Version difference data
★ ★ ★ ★ ★

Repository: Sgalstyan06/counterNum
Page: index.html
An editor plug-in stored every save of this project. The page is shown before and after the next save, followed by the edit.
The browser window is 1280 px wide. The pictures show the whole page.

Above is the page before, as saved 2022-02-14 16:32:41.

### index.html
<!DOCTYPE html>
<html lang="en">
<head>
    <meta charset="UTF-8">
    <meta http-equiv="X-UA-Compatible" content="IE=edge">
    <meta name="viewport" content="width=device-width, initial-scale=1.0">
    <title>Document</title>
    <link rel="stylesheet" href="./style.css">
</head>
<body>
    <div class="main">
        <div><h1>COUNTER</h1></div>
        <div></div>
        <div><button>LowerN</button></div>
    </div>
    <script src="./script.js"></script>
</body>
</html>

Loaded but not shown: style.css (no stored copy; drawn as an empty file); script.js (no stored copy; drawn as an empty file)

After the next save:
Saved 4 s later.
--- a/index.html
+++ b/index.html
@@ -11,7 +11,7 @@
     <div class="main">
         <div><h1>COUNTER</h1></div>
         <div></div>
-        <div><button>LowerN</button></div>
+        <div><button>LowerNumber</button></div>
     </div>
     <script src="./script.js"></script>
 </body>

★ ★ ★ ★ ★

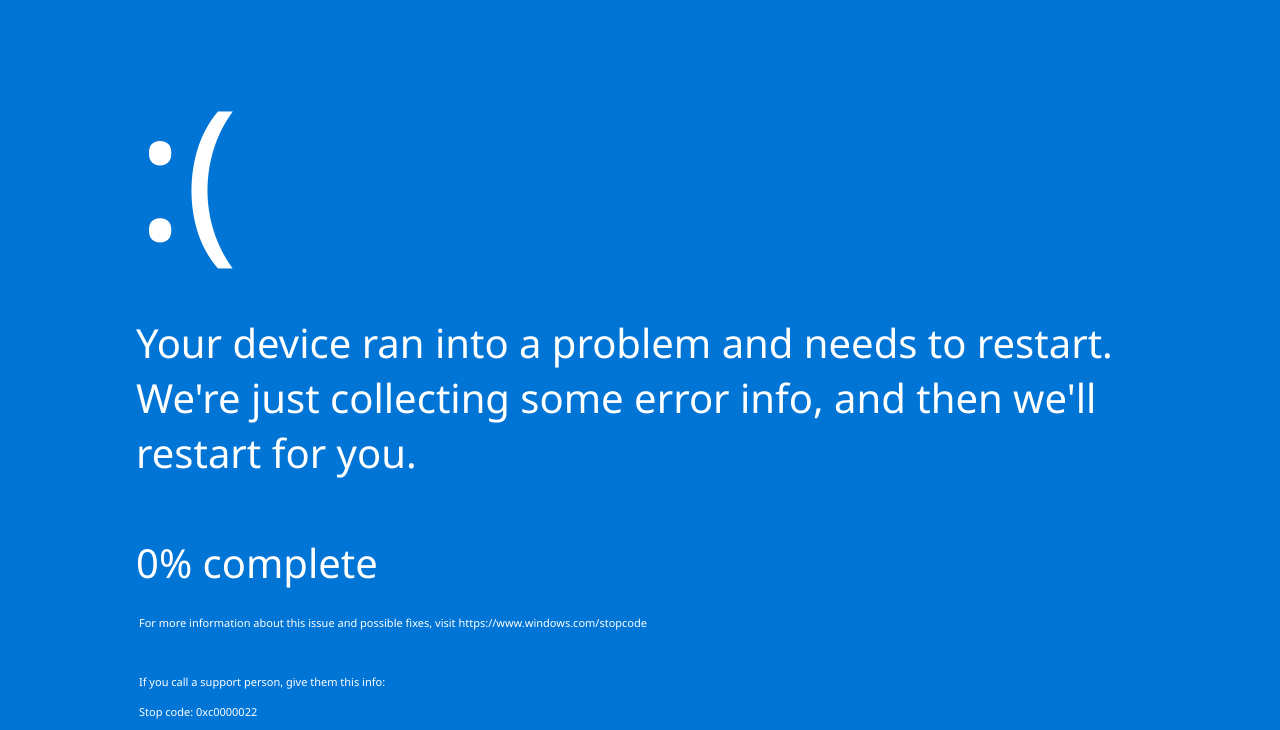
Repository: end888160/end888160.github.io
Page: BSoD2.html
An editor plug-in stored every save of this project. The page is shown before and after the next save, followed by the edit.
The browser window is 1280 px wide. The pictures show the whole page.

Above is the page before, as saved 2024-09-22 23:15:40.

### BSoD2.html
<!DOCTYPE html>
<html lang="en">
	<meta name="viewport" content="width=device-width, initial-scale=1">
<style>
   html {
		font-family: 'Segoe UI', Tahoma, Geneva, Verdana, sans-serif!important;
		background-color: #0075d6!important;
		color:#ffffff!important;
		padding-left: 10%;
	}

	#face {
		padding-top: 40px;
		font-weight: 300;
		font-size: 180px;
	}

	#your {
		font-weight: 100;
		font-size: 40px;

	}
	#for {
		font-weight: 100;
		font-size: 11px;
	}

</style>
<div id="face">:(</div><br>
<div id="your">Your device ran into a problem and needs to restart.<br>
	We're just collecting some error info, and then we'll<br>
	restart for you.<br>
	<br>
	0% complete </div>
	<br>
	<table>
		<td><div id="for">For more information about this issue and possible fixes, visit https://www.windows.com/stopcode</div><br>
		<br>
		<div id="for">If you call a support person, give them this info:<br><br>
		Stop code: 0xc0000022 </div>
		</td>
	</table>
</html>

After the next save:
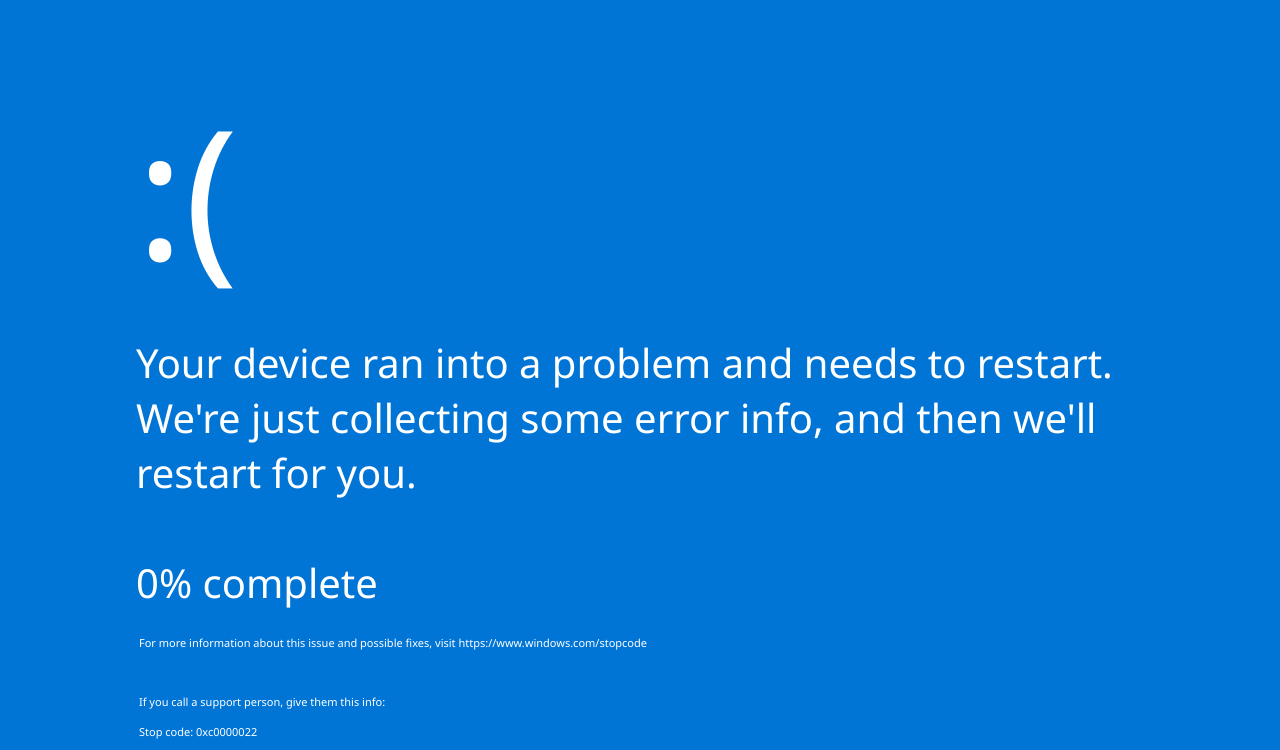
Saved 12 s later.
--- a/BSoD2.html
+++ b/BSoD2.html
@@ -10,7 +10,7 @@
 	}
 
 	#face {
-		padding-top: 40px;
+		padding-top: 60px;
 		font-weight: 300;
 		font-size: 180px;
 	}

★ ★ ★ ★ ★

_WORK TO BE COMPLETED_
The records are given above. Copy each line in them that holds "style".

_REPLY TO THE TASK_
    <link rel="stylesheet" href="./style.css">
Loaded but not shown: style.css (no stored copy; drawn as an empty file); script.js (no stored copy; drawn as an empty file)
<style>
</style>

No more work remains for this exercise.